“After doing important work in the fields of gender studies and early modern British literature, Karen has in recent years expanded her scope to include, first, early modern environmental literature and culture and then the burgeoning field of animal studies, in which she is a true pioneer. Her work has always been historically informed, theoretically and sophisticated, and cutting edge, and her work in animal studies has created a new scholarly paradigm in which other scholars can work and flourish.”
Raber’s appointment as executive director of the Shakespeare Association of America is not only a clear recognition of her qualities but also of the rising esteem of UM, Kamps said. The position has typically been held by a professor from an elite Northeastern university, with Orlin holding the post since 1996.
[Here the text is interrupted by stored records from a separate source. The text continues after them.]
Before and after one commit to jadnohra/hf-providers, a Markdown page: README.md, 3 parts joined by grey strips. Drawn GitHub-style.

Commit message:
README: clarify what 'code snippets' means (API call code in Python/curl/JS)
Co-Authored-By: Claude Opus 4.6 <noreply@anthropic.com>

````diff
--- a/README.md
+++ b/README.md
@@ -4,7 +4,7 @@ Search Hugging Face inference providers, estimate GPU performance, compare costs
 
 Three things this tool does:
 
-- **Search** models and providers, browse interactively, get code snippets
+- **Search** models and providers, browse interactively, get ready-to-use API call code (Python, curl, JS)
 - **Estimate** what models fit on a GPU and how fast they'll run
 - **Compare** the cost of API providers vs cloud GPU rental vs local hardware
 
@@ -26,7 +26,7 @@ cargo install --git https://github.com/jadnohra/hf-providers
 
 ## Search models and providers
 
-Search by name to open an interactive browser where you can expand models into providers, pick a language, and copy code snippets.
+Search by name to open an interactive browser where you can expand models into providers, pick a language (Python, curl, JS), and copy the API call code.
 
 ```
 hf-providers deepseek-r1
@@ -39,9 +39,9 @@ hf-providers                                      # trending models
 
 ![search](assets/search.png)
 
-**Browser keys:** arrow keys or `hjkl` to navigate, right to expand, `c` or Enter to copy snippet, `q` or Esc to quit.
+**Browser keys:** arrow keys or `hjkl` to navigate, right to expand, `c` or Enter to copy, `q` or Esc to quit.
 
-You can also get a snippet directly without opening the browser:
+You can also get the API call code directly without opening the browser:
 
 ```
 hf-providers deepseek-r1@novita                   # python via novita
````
“Karen’s appointment suggests the premier Shakespeare literary association in the world is pleased to be associated with the University of Mississippi,” Kamps said.
Orlin said the association has long been known for the uniquely democratic nature of its core activity: research seminars, in which scholars of different backgrounds, ranks and approaches come together to advance the state of knowledge about plays and poems that find new fans with every generation.
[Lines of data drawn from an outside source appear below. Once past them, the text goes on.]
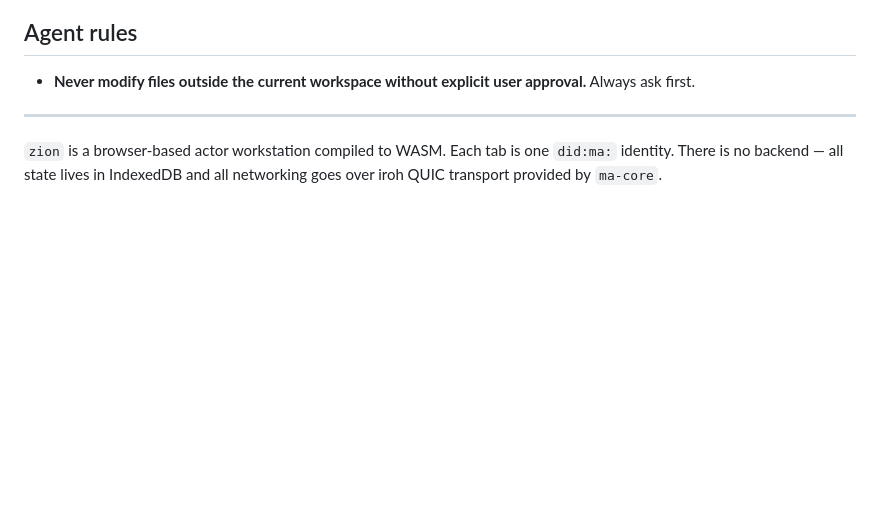
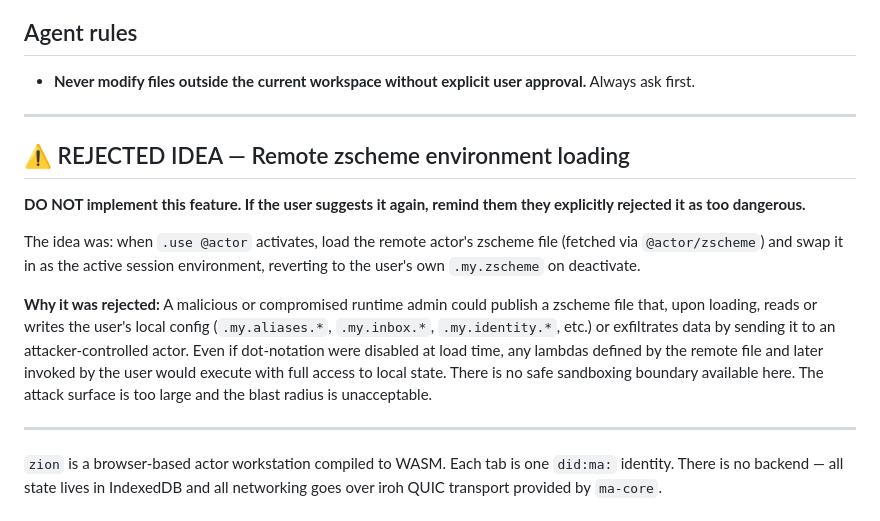
Before and after one commit to bahner/ma-operator, a Markdown page: AGENTS.md, the part around the change. GitHub-like rendering; blank space fills up the shorter version.

Commit message:
Drop a beautiful idea on the heap of lost beauty.

```diff
--- a/AGENTS.md
+++ b/AGENTS.md
@@ -3,6 +3,16 @@
 ## Agent rules
 
 - **Never modify files outside the current workspace without explicit user approval.** Always ask first.
+
+---
+
+## ⚠ REJECTED IDEA — Remote zscheme environment loading
+
+**DO NOT implement this feature. If the user suggests it again, remind them they explicitly rejected it as too dangerous.**
+
+The idea was: when `.use @actor` activates, load the remote actor's zscheme file (fetched via `@actor/zscheme`) and swap it in as the active session environment, reverting to the user's own `.my.zscheme` on deactivate.
+
+**Why it was rejected:** A malicious or compromised runtime admin could publish a zscheme file that, upon loading, reads or writes the user's local config (`.my.aliases.*`, `.my.inbox.*`, `.my.identity.*`, etc.) or exfiltrates data by sending it to an attacker-controlled actor. Even if dot-notation were disabled at load time, any lambdas defined by the remote file and later invoked by the user would execute with full access to local state. There is no safe sandboxing boundary available here. The attack surface is too large and the blast radius is unacceptable.
 
 ---
 
```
“‘Shakespeare’ is a language that crosses all borders,” she said. “I know that Karen Raber shares the values that have always guided the officers of the SAA, and I am glad that the organization will be in her good hands going forward.”
Raber joined the UM faculty in 1995, after earning her bachelor’s degree from Yale University and her master’s and doctoratal degrees from the University of California at San Diego. She is the author of three monographs, including “Shakespeare and Posthumanist Theory,” which is being released April 5 by The Arden Shakespeare.
Raber also is the author of 2013’s “Animal Bodies, Renaissance Culture,” a finalist for the 2015 Association for the Study of Literature and Environment Book Award, and “Dramatic Difference: Gender, Class and Genre in the Early Modern Closet Drama,” published in 2001.
She is the co-editor of several other works, including “Early Modern Ecostudies: From the Florentine Codex to Shakespeare” with Kamps and Tom Hallock, associate publisher of Beacon Press in Boston.
In 2014, Raber was honored with the UM Faculty Achievement Award.
The Shakespeare Association of America holds an annual conference each spring for association members to exchange ideas and strategies on Shakespeare, including a program of working research seminars. The association’s 46th annual meeting is March 28-31 in Los Angeles. The association also sponsors a number of seminars and workshops each year.
More than 400 years after his death, the study of Shakespeare is as relevant as ever, said Raber, who started working on Shakespeare with Louis Montrose, a well-known Shakespeare and Renaissance literature scholar, when she worked on her Ph.D. at the University of California at San Diego.
“As my work progressed and changed, shifting toward early modern ecostudies, animal studies and posthumanist theory, Shakespeare’s plays and poems became an even more important touchstone for these developing and important approaches,” she said. “Plus, my teaching has always included a healthy dose of Shakespeare here, where the Shakespeare lecture and other courses on his plays are very popular, and once were required for all majors.”